**Exercise data**:
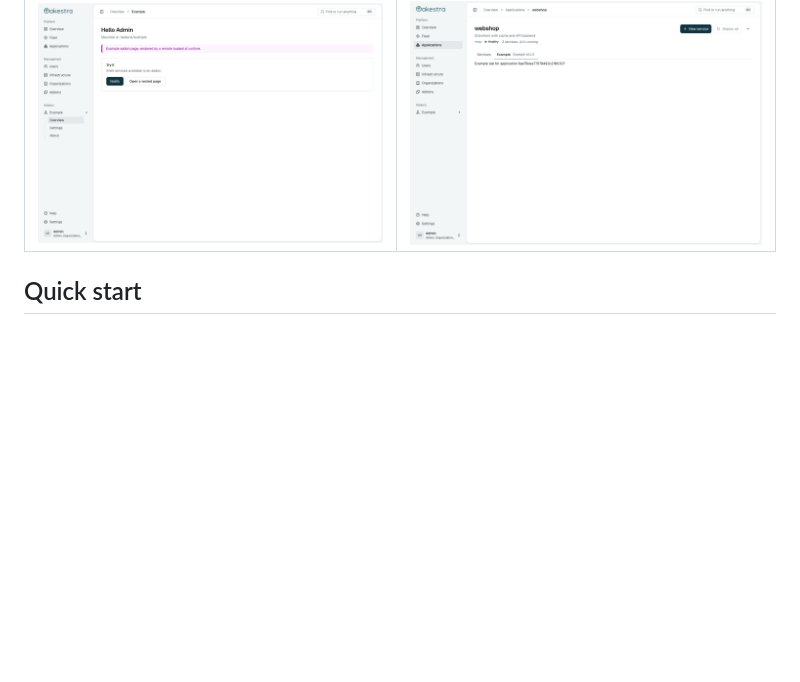
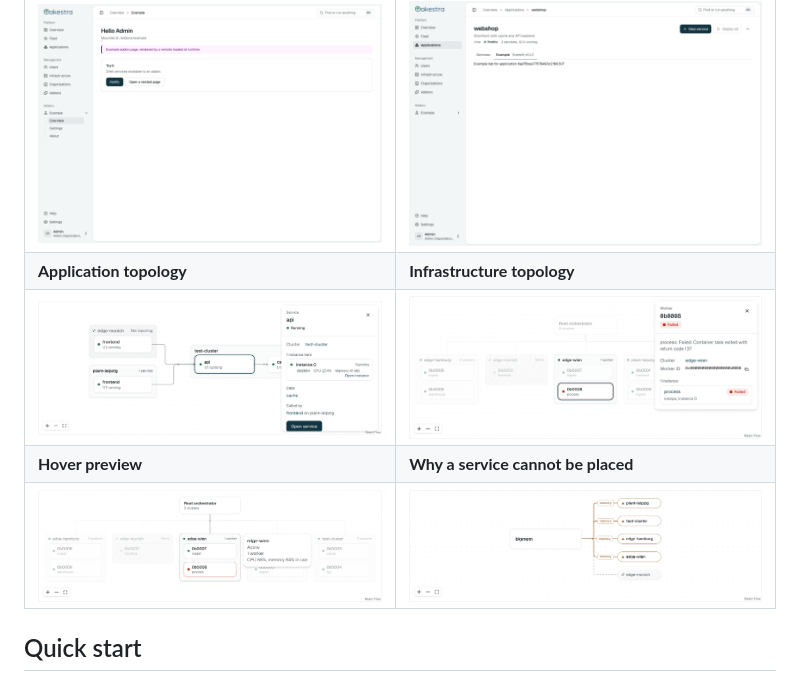
Before and after one commit to oakestra/dashboard-v2, a Markdown page: README.md, the part around the change. Drawn GitHub-style; pictures changed too: docs/images/placement-diagram.png (added), docs/images/topology-application.png (added), docs/images/topology-hover.png (added); blank space fills up the shorter version.

Commit message:
docs: add topology screenshots

```diff
--- a/README.md
+++ b/README.md
@@ -59,6 +59,10 @@ entries, widgets and tabs without a new dashboard release.
 | ![Addon marketplace](docs/images/addon-manager-marketplace.png) | ![Installed addons](docs/images/addon-manager-installed.png) |
 | **A page contributed by an addon**                      | **A tab contributed by an addon**                           |
 | ![Example addon page](docs/images/addon-page.png)       | ![Addon tab on an application](docs/images/application-detail-addon-tab.png) |
+| **Application topology**                                | **Infrastructure topology**                                 |
+| ![Services placed in clusters, with the details of one service](docs/images/topology-application.png) | ![Root orchestrator, clusters and workers, with a failed worker selected](docs/images/topology-infrastructure.png) |
+| **Hover preview**                                       | **Why a service cannot be placed**                          |
+| ![Preview card of a cluster](docs/images/topology-hover.png) | ![Placement diagram of a service no cluster can take](docs/images/placement-diagram.png) |
 
 ## Quick start
 
```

**Problem statement**:
Check the listing above for "README". Show every line where it turns up.

**Answer to this exercise**:
Before and after one commit to oakestra/dashboard-v2, a Markdown page: README.md, the part around the change. Drawn GitHub-style; pictures changed too: docs/images/placement-diagram.png (added), docs/images/topology-application.png (added), docs/images/topology-hover.png (added); blank space fills up the shorter version.
--- a/README.md
+++ b/README.md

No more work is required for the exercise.